◆ Data section

• • • • •

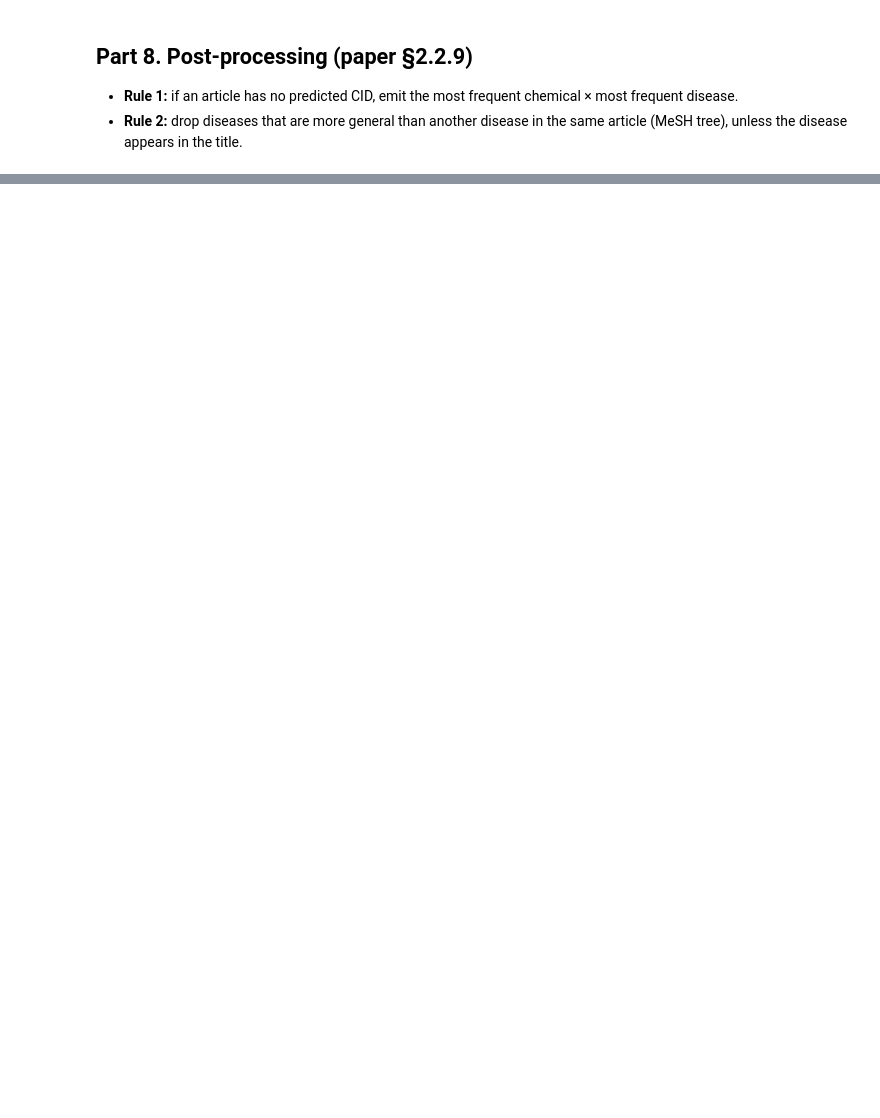
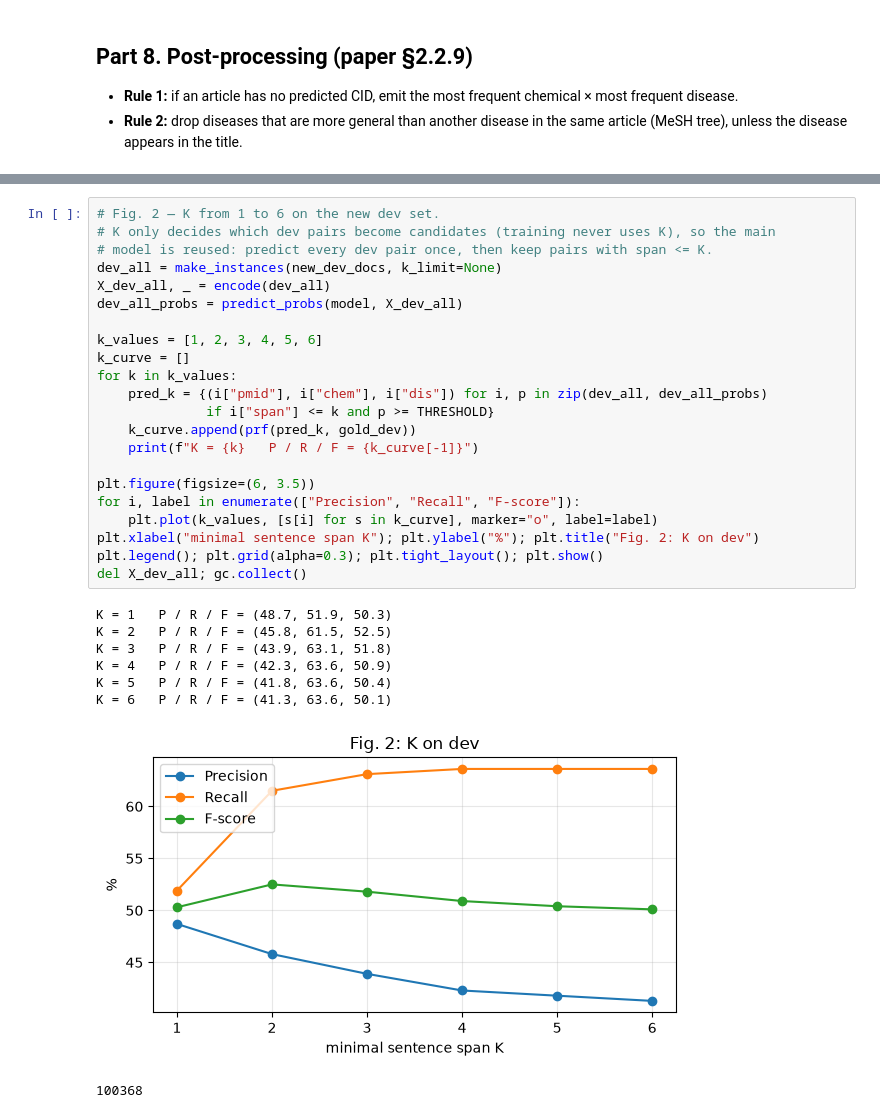
Before and after one commit to 0x0redd/DocCIDR, a Jupyter notebook: zheng2018_cid.ipynb, the cells around one changed output, grey strips where cells are left out. Cells and saved outputs as stored; diff of their text form; blank space fills up the shorter version.

```diff
--- a/zheng2018_cid.ipynb
+++ b/zheng2018_cid.ipynb
@@ -1107,0 +1347,31 @@ Paper (Table 7):               (56.2, 68.0, 61.5)
+# %%
+# Fig. 2 — K from 1 to 6 on the new dev set.
+# K only decides which dev pairs become candidates (training never uses K), so the main
+# model is reused: predict every dev pair once, then keep pairs with span <= K.
+dev_all = make_instances(new_dev_docs, k_limit=None)
+X_dev_all, _ = encode(dev_all)
+dev_all_probs = predict_probs(model, X_dev_all)
+
+k_values = [1, 2, 3, 4, 5, 6]
+k_curve = []
+for k in k_values:
+    pred_k = {(i["pmid"], i["chem"], i["dis"]) for i, p in zip(dev_all, dev_all_probs)
+              if i["span"] <= k and p >= THRESHOLD}
+    k_curve.append(prf(pred_k, gold_dev))
+    print(f"K = {k}   P / R / F = {k_curve[-1]}")
+
+plt.figure(figsize=(6, 3.5))
+for i, label in enumerate(["Precision", "Recall", "F-score"]):
+    plt.plot(k_values, [s[i] for s in k_curve], marker="o", label=label)
+plt.xlabel("minimal sentence span K"); plt.ylabel("%"); plt.title("Fig. 2: K on dev")
+plt.legend(); plt.grid(alpha=0.3); plt.tight_layout(); plt.show()
+del X_dev_all; gc.collect()
+# %% [output]
+K = 1   P / R / F = (48.7, 51.9, 50.3)
+K = 2   P / R / F = (45.8, 61.5, 52.5)
+K = 3   P / R / F = (43.9, 63.1, 51.8)
+K = 4   P / R / F = (42.3, 63.6, 50.9)
+K = 5   P / R / F = (41.8, 63.6, 50.4)
+K = 6   P / R / F = (41.3, 63.6, 50.1)
+[figure, added]
+100368
```
Also changed, not shown: parts of 83 cells of this notebook, 16 other files.
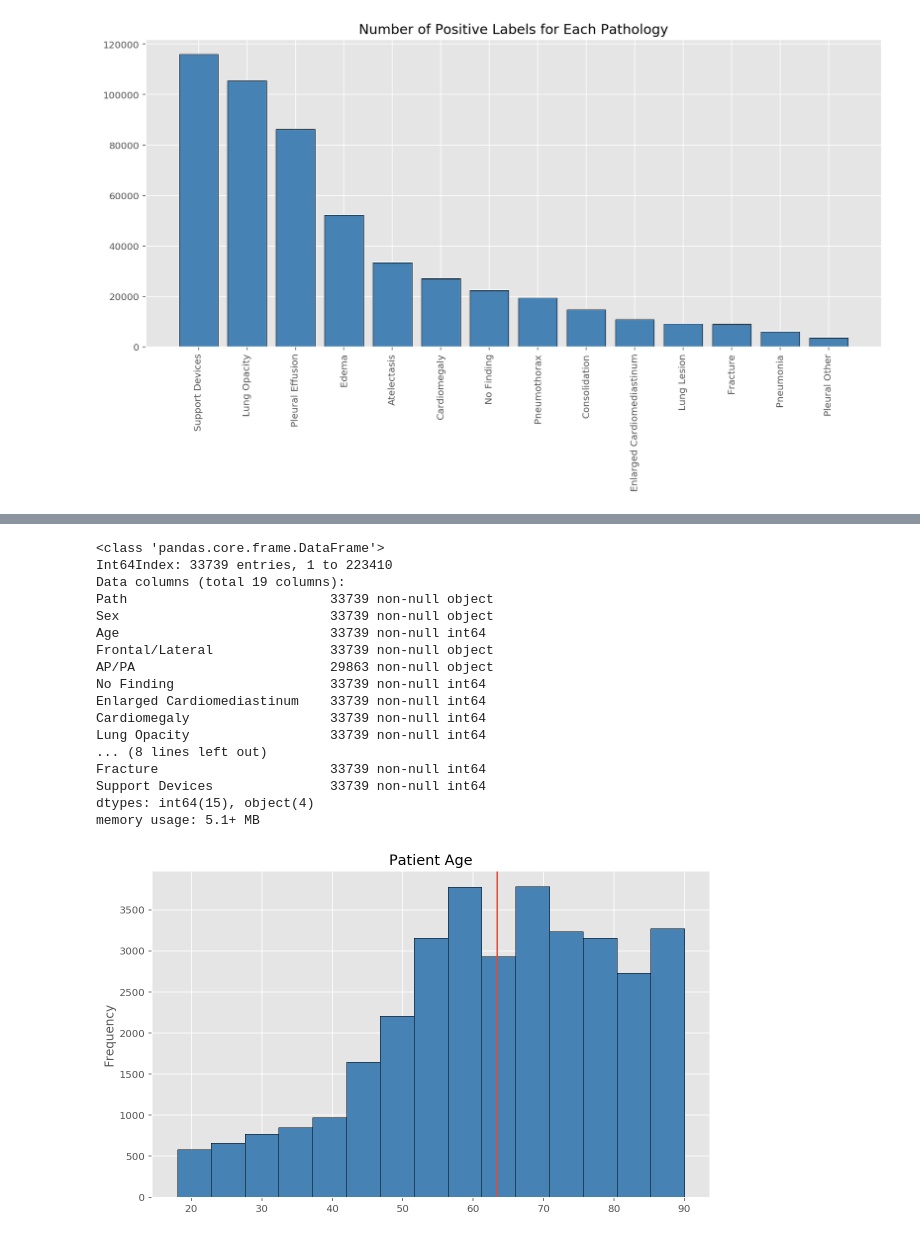
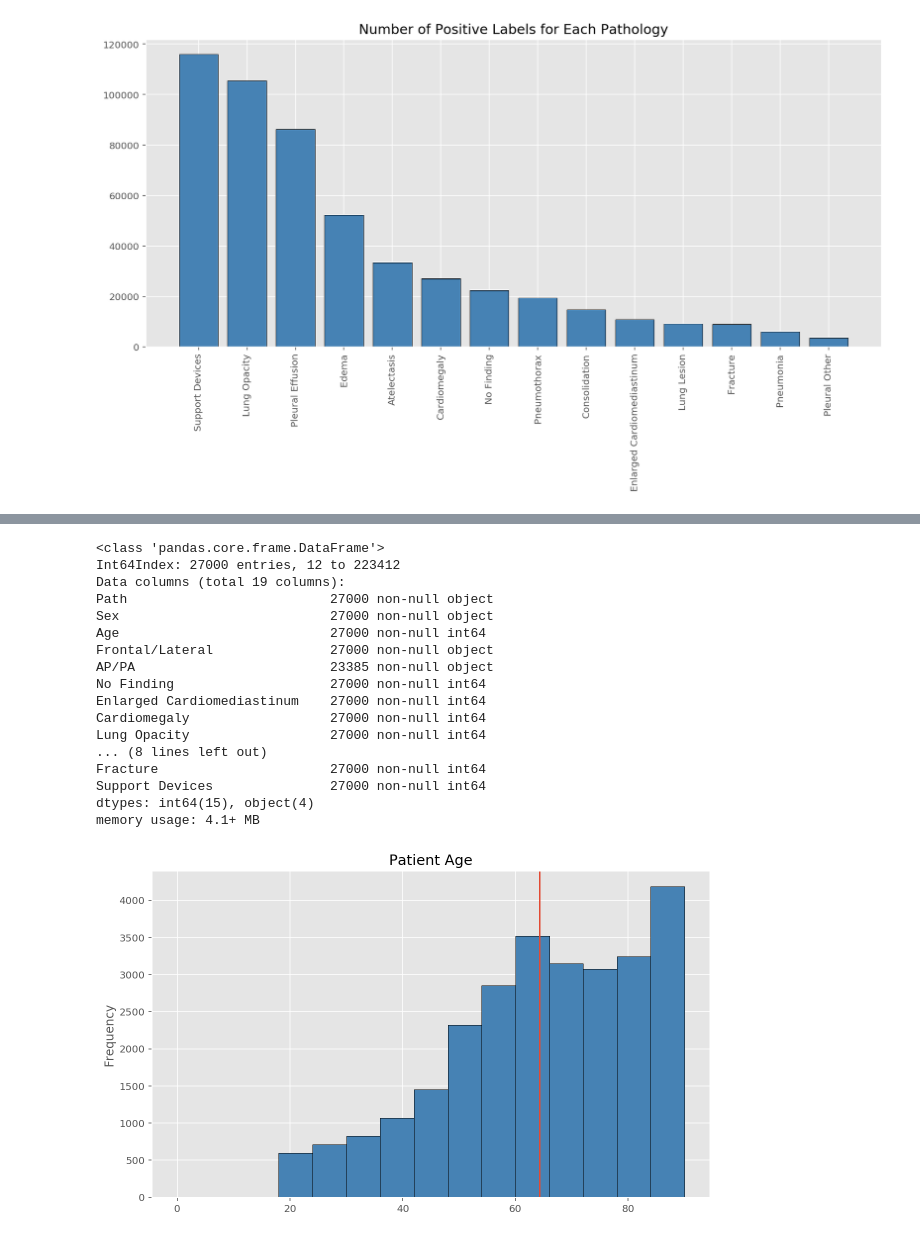
Before and after one commit to earny-joe/Springboard-DS-Portfolio, a Jupyter notebook: capstone_2/exploration/chexpert_eda-final.ipynb, the cells around one changed output, grey strips where cells are left out. Cells and saved outputs as stored; diff of their text form; code cells hidden in the pictures.

```diff
--- a/capstone_2/exploration/chexpert_eda-final.ipynb
+++ b/capstone_2/exploration/chexpert_eda-final.ipynb
@@ -284,32 +323,32 @@ Since the pathology `Atelectasis` has the highest number of uncertain labels, I
 # %%
-# create atelectasis data frame
-atelectasis_df = train_df[train_df['Atelectasis'] == -1]
+# create cardiomegaly data frame
+cardiomegaly_df = train_df[train_df['Cardiomegaly'] == 1]
 # %%
-atelectasis_df.info()
+cardiomegaly_df.info()
 # %% [output]
 <class 'pandas.core.frame.DataFrame'>
-Int64Index: 33739 entries, 1 to 223410
+Int64Index: 27000 entries, 12 to 223412
 Data columns (total 19 columns):
-Path                          33739 non-null object
-Sex                           33739 non-null object
-Age                           33739 non-null int64
-Frontal/Lateral               33739 non-null object
-AP/PA                         29863 non-null object
-No Finding                    33739 non-null int64
-Enlarged Cardiomediastinum    33739 non-null int64
-Cardiomegaly                  33739 non-null int64
-Lung Opacity                  33739 non-null int64
+Path                          27000 non-null object
+Sex                           27000 non-null object
+Age                           27000 non-null int64
+Frontal/Lateral               27000 non-null object
+AP/PA                         23385 non-null object
+No Finding                    27000 non-null int64
+Enlarged Cardiomediastinum    27000 non-null int64
+Cardiomegaly                  27000 non-null int64
+Lung Opacity                  27000 non-null int64
 ... (8 lines left out)
-Fracture                      33739 non-null int64
-Support Devices               33739 non-null int64
+Fracture                      27000 non-null int64
+Support Devices               27000 non-null int64
 dtypes: int64(15), object(4)
-memory usage: 5.1+ MB
+memory usage: 4.1+ MB
 # %%
 plt.figure()
-atelectasis_df['Age'].plot(kind='hist', color='steelblue', edgecolor='black', bins=15, figsize=(10,6))
-plt.axvline(x=np.mean(atelectasis_df['Age']))
+cardiomegaly_df['Age'].plot(kind='hist', color='steelblue', edgecolor='black', bins=15, figsize=(10,6))
+plt.axvline(x=np.mean(cardiomegaly_df['Age']))
 plt.title('Patient Age');
 # %% [output]
-[figure, old version]
+[figure, new version]
 # %%
 plt.figure(figsize=(8,6))
```
Also changed, not shown: parts of 9 cells of this notebook, 13 other files.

• • • • •

◆ Task description
Repeat every line of the data exactly, but do not include pictures.

◆ Written response
Before and after one commit to 0x0redd/DocCIDR, a Jupyter notebook: zheng2018_cid.ipynb, the cells around one changed output, grey strips where cells are left out. Cells and saved outputs as stored; diff of their text form; blank space fills up the shorter version.

```diff
--- a/zheng2018_cid.ipynb
+++ b/zheng2018_cid.ipynb
@@ -1107,0 +1347,31 @@ Paper (Table 7):               (56.2, 68.0, 61.5)
+# %%
+# Fig. 2 — K from 1 to 6 on the new dev set.
+# K only decides which dev pairs become candidates (training never uses K), so the main
+# model is reused: predict every dev pair once, then keep pairs with span <= K.
+dev_all = make_instances(new_dev_docs, k_limit=None)
+X_dev_all, _ = encode(dev_all)
+dev_all_probs = predict_probs(model, X_dev_all)
+
+k_values = [1, 2, 3, 4, 5, 6]
+k_curve = []
+for k in k_values:
+    pred_k = {(i["pmid"], i["chem"], i["dis"]) for i, p in zip(dev_all, dev_all_probs)
+              if i["span"] <= k and p >= THRESHOLD}
+    k_curve.append(prf(pred_k, gold_dev))
+    print(f"K = {k}   P / R / F = {k_curve[-1]}")
+
+plt.figure(figsize=(6, 3.5))
+for i, label in enumerate(["Precision", "Recall", "F-score"]):
+    plt.plot(k_values, [s[i] for s in k_curve], marker="o", label=label)
+plt.xlabel("minimal sentence span K"); plt.ylabel("%"); plt.title("Fig. 2: K on dev")
+plt.legend(); plt.grid(alpha=0.3); plt.tight_layout(); plt.show()
+del X_dev_all; gc.collect()
+# %% [output]
+K = 1   P / R / F = (48.7, 51.9, 50.3)
+K = 2   P / R / F = (45.8, 61.5, 52.5)
+K = 3   P / R / F = (43.9, 63.1, 51.8)
+K = 4   P / R / F = (42.3, 63.6, 50.9)
+K = 5   P / R / F = (41.8, 63.6, 50.4)
+K = 6   P / R / F = (41.3, 63.6, 50.1)
+[figure, added]
+100368
```
Also changed, not shown: parts of 83 cells of this notebook, 16 other files.
Before and after one commit to earny-joe/Springboard-DS-Portfolio, a Jupyter notebook: capstone_2/exploration/chexpert_eda-final.ipynb, the cells around one changed output, grey strips where cells are left out. Cells and saved outputs as stored; diff of their text form; code cells hidden in the pictures.

```diff
--- a/capstone_2/exploration/chexpert_eda-final.ipynb
+++ b/capstone_2/exploration/chexpert_eda-final.ipynb
@@ -284,32 +323,32 @@ Since the pathology `Atelectasis` has the highest number of uncertain labels, I
 # %%
-# create atelectasis data frame
-atelectasis_df = train_df[train_df['Atelectasis'] == -1]
+# create cardiomegaly data frame
+cardiomegaly_df = train_df[train_df['Cardiomegaly'] == 1]
 # %%
-atelectasis_df.info()
+cardiomegaly_df.info()
 # %% [output]
 <class 'pandas.core.frame.DataFrame'>
-Int64Index: 33739 entries, 1 to 223410
+Int64Index: 27000 entries, 12 to 223412
 Data columns (total 19 columns):
-Path                          33739 non-null object
-Sex                           33739 non-null object
-Age                           33739 non-null int64
-Frontal/Lateral               33739 non-null object
-AP/PA                         29863 non-null object
-No Finding                    33739 non-null int64
-Enlarged Cardiomediastinum    33739 non-null int64
-Cardiomegaly                  33739 non-null int64
-Lung Opacity                  33739 non-null int64
+Path                          27000 non-null object
+Sex                           27000 non-null object
+Age                           27000 non-null int64
+Frontal/Lateral               27000 non-null object
+AP/PA                         23385 non-null object
+No Finding                    27000 non-null int64
+Enlarged Cardiomediastinum    27000 non-null int64
+Cardiomegaly                  27000 non-null int64
+Lung Opacity                  27000 non-null int64
 ... (8 lines left out)
-Fracture                      33739 non-null int64
-Support Devices               33739 non-null int64
+Fracture                      27000 non-null int64
+Support Devices               27000 non-null int64
 dtypes: int64(15), object(4)
-memory usage: 5.1+ MB
+memory usage: 4.1+ MB
 # %%
 plt.figure()
-atelectasis_df['Age'].plot(kind='hist', color='steelblue', edgecolor='black', bins=15, figsize=(10,6))
-plt.axvline(x=np.mean(atelectasis_df['Age']))
+cardiomegaly_df['Age'].plot(kind='hist', color='steelblue', edgecolor='black', bins=15, figsize=(10,6))
+plt.axvline(x=np.mean(cardiomegaly_df['Age']))
 plt.title('Patient Age');
 # %% [output]
-[figure, old version]
+[figure, new version]
 # %%
 plt.figure(figsize=(8,6))
```
Also changed, not shown: parts of 9 cells of this notebook, 13 other files.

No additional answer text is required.